What do Product Marketers do all day?
It’s a good question, with no standard answers. I won’t try to make a universal definition of what all Product Marketers do, but here’s a good analogy to start:
Product Managers are often referred to as “the CEO of the Product”. Some people disagree with this, but it is nonetheless, a common expression (originally coined by Ben Horowitz in Good Product Manager, Bad Product Manager).
If you want to extend the analogy further, you can think of Product Marketing Managers as “the CMO of the Product”.
I prefer the term “mini-CMO of the Product” because it implies that while you have “CMO-ish duties”… you are not, in fact, the CMO.
The role of Product Marketing does vary between business models, industries, and products. However most agree that Product Marketing is perhaps the most cross-functional role within an organization. They sit at the nexus between product, marketing, sales, design, customer success, strategy, legal, finance. Sometimes engineering, too.
Day-to-day PMM responsibilities generally fell into the following buckets:

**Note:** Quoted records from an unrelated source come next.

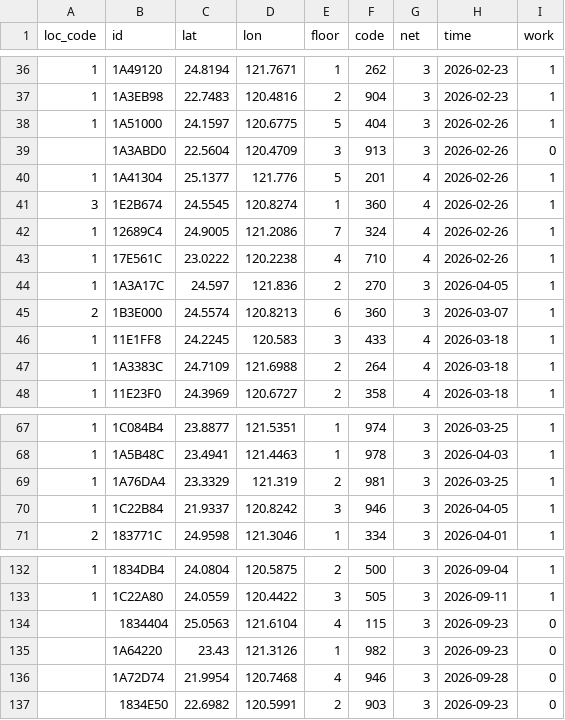
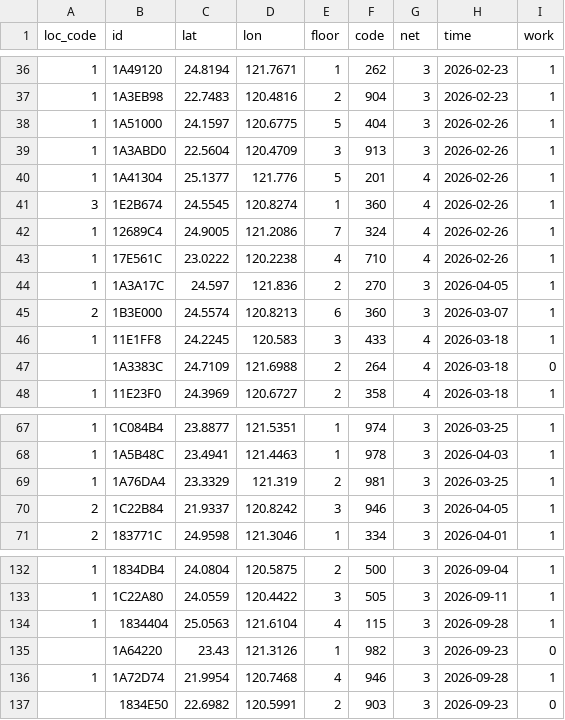
Before and after one commit to ExpTechTW/API, a CSV file: resource/station.csv, drawn as a sheet; only a part is shown, gaps mark what is left out.

```diff
--- a/resource/station.csv
+++ b/resource/station.csv
@@ -38,3 +38,3 @@ loc_code,id,lat,lon,floor,code,net,time,work
 1,1A51000,24.1597,120.6775,5,404,3,2026-02-26,1
-,1A3ABD0,22.5604,120.4709,3,913,3,2026-02-26,0
+1,1A3ABD0,22.5604,120.4709,3,913,3,2026-02-26,1
 1,1A41304,25.1377,121.776,5,201,4,2026-02-26,1
@@ -46,3 +46,3 @@ loc_code,id,lat,lon,floor,code,net,time,work
 1,11E1FF8,24.2245,120.583,3,433,4,2026-03-18,1
-1,1A3383C,24.7109,121.6988,2,264,4,2026-03-18,1
+,1A3383C,24.7109,121.6988,2,264,4,2026-03-18,0
 1,11E23F0,24.3969,120.6727,2,358,4,2026-03-18,1
@@ -69,3 +69,3 @@ loc_code,id,lat,lon,floor,code,net,time,work
 1,1A76DA4,23.3329,121.319,2,981,3,2026-03-25,1
-1,1C22B84,21.9337,120.8242,3,946,3,2026-04-05,1
+2,1C22B84,21.9337,120.8242,3,946,3,2026-04-05,1
 2,183771C,24.9598,121.3046,1,334,3,2026-04-01,1
@@ -133,5 +133,5 @@ loc_code,id,lat,lon,floor,code,net,time,work
 1,1C22A80,24.0559,120.4422,3,505,3,2026-09-11,1
-,1834404,25.0563,121.6104,4,115,3,2026-09-23,0
+1,1834404,25.0563,121.6104,4,115,3,2026-09-28,1
 ,1A64220,23.43,121.3126,1,982,3,2026-09-23,0
-,1A72D74,21.9954,120.7468,4,946,3,2026-09-28,0
+1,1A72D74,21.9954,120.7468,4,946,3,2026-09-28,1
 ,1834E50,22.6982,120.5991,2,903,3,2026-09-23,0
```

- Customer Expert: Analyzing feedback from customers, developing a deep understanding of competitive landscape, speaking at events, a PMM should be seen as the product evangelist and customer advocate.
- Pre-sale Enabler: Focus on enabling the sales team to close more deals. This could include creating pitch decks, supporting RFP responses, drafting proposals, developing sales collateral, etc.
- Post-sale Educator: Deep product expertise is essential here. Focus on empowering customers to get maximum benefit from the product. This can require a lot of collaboration with the Customer Success, Customer Marketing, and Renewals team. This can manifest in the form of customer webinars, trainings, case studies, “feature spotlight” emails, etc.
Bringing a Product to Market
One common thread is that PMMs often spend a lot of time collaborating with different groups to bring new products to market. Some aspects of this process are led by the PMM, but others are driven by Product or Sales teams (more on that later). Specifically, PMMs build out the strategy and tactics of go-to-market plans. Let’s talk about this!
Note that my view is through the lens of technology-focused B2B and B2C companies. There is a lot that goes into launching new products.
Here are 5 Phases to consider:
Generally speaking, the Product Team leads Phase 2, Product Strategy, (makes sense, right?) and the Product Marketing Team leads Phase 3, GTM.
Here are the primary *owners of each phase:
*This is a generalization. Primary owners varies widely based on the company and the strengths of the people on the team. More on this later.
Elements of a Product Launch
Each Phase of launch prep has many components:
(And, yes. The color scheme below is inspired by Airbnb’s new color palette.)
Division of Launch Responsibilities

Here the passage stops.